A Morwell food company fears the establishment of a rubbish-sorting facility next door could jeopardise its food safety certificate and shut the business down.
Latrobe City councillors will vote tonight whether to grant recently established LV Recovery and Recycling a planning permit to operate a waste transfer station in Morwell’s industrial precinct on Swan Road.
However the application has attracted objections from four neighbouring businesses, harbouring concerns about potential odours emanating from the transfer station, and its potential attraction of rodents.
Neighbouring business Grayson Australia manufactures liquid smoke for food houses across Australia from its Morwell site under an accredited HACCP food safety certificate, which managing director Keith Johnson believes could become void through the threat of possible cross-contamination.
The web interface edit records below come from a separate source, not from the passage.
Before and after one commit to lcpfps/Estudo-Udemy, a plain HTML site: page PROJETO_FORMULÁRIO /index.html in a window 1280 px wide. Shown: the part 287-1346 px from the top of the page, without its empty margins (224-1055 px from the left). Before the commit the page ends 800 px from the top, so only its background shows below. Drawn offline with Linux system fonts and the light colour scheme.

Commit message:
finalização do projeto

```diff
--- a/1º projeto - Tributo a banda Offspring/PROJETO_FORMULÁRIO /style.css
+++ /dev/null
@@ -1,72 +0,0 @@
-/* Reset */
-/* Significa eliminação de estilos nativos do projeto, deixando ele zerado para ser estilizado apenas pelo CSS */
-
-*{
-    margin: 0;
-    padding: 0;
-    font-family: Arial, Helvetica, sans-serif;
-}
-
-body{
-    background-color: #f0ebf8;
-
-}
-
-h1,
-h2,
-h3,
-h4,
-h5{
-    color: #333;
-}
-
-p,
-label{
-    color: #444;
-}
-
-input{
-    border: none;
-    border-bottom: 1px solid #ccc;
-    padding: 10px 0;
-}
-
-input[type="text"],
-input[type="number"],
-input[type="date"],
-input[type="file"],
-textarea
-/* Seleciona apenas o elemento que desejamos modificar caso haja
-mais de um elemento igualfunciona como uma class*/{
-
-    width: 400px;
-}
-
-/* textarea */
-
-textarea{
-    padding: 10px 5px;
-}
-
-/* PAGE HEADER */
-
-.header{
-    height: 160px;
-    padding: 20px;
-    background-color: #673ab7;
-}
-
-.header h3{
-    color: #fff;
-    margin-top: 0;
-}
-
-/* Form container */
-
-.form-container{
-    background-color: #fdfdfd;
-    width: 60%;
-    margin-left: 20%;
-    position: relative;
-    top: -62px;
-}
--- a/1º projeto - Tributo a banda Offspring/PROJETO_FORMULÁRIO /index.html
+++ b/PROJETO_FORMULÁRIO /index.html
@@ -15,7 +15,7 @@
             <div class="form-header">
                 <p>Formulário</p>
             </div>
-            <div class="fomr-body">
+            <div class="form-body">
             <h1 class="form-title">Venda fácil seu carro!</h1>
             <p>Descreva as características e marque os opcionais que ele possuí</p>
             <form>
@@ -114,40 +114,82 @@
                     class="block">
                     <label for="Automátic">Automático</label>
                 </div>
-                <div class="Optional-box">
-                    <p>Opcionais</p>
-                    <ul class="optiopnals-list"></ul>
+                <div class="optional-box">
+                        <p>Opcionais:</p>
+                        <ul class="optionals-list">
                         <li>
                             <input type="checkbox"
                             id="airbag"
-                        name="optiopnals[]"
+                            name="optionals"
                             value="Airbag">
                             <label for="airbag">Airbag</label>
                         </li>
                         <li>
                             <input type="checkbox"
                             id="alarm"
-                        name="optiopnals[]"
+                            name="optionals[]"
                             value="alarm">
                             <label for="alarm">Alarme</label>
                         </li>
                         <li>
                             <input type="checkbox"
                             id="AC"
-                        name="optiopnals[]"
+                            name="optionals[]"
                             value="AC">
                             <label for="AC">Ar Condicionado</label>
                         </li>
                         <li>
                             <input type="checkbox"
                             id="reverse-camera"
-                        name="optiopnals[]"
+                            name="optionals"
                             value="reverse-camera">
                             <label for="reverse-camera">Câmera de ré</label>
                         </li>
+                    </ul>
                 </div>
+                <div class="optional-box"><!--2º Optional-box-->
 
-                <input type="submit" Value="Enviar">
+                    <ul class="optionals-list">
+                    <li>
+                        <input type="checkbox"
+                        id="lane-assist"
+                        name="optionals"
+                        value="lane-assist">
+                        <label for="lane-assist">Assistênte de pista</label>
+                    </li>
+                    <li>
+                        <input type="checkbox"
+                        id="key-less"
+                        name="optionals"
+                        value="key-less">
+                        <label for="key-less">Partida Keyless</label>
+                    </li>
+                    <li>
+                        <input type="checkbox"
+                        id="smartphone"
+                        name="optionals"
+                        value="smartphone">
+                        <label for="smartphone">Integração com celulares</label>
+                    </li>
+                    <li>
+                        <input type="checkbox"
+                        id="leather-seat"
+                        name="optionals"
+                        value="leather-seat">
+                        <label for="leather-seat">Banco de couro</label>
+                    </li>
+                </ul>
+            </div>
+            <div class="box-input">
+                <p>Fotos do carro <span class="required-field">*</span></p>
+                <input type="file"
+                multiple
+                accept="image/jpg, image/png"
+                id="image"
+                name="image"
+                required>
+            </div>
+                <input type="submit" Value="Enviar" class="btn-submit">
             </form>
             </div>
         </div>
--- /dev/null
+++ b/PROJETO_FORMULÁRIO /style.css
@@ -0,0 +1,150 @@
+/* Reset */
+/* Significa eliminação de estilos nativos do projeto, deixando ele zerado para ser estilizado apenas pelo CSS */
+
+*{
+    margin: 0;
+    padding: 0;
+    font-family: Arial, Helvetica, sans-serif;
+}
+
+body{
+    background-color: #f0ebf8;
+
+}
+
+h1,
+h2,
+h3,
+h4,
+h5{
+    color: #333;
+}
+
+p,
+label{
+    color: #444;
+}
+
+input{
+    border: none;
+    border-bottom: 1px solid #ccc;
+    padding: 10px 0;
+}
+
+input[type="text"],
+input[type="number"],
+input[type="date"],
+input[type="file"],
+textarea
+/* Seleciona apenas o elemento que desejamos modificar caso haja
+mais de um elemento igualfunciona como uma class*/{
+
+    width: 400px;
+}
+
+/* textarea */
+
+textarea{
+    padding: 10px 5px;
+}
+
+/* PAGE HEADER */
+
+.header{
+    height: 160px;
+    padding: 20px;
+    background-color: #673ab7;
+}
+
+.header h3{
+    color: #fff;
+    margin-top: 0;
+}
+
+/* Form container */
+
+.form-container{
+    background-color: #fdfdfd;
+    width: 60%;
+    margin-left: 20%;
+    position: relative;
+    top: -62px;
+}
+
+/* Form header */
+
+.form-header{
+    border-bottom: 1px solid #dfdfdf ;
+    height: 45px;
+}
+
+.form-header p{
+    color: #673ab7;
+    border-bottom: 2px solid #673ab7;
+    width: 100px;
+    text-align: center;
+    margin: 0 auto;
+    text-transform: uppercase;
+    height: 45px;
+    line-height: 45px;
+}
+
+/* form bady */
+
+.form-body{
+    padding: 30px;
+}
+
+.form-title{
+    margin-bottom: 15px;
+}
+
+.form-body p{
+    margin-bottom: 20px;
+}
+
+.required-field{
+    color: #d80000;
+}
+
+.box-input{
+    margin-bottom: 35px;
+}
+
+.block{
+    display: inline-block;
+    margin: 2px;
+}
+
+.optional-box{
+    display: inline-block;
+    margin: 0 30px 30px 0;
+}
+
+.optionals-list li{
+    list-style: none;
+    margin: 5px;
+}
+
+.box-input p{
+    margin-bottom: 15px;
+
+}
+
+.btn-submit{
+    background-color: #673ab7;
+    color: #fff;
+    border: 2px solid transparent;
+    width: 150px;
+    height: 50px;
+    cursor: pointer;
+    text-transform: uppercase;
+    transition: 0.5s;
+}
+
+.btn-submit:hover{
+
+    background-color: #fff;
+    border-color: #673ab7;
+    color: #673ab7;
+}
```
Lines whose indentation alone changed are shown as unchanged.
According to an environmental management plan submitted to Latrobe City’s planning department, the proposed transfer station would source materials from building and demolition sites, local factories and household clean ups, for recycling and transportation to landfill.
The EMP stated no organic or green wastes would be collected or processed on site, while noting “small incidental amounts of putrescibles (solid waste containing organic matter)” were likely to be collected.
In November 2012 Latrobe City issued an enforcement notice against a similar operation at the site, ordering a company under the name of Latrobe Resource Recovery to cease operation.
However Mr Johnson said he was not convinced the new operation would conform to any regulations imposed under a council permit.
“What we saw last time was food scraps and dirty nappies and all kinds of things coming out of that site,” Mr Johnson said.
“The whole argument here is about what is coming onto that site, but they have openly admitted they can’t totally control what will be coming in.”
HACPP director Martin Stone said the proposal to establish a waste transfer facility next door to a food production facility was well below national best-practice standards, and could “absolutely” jeopardise Grayson’s HACCP certification.
“Food smoke is probably not the highest risk ingredient, but it is a food product that will no doubt be going through to the consumer, so there’s potential for cross contamination through wind or dust or run off, or through any rodents it attracts.”
In its report to councillors, Latrobe City’s planning department has recommended council move to grant the permit under strict operational council and Environment Protection Authority conditions, including the monitoring of all incoming materials, and methods to ensure the facility is “totally vermin proof”.
However Mr Johnson said he was concerned Latrobe City had a shown “favouritism” towards the transfer station.
“In our very first meeting with council about this matter, I asked them, ‘if I was a food business wanting to set up a food facility next door to a waste transfer station, would you let me?’, and they said ‘no’,” Mr Johnson said.
“How can you have a rule like this for one way and a different rule for another.”
In response, Latrobe City acting manager statutory planning Jodie Pitkin said council had assessed the Swan Road proposal with an “open mind” so it could recommend an unbiased decision.
“Our role in this assessment is to assess the application before us, considering all of the available info against the provision of the planning scheme.”
Attempts to contact LV Recovery and Recycling were unsuccessful before going to print.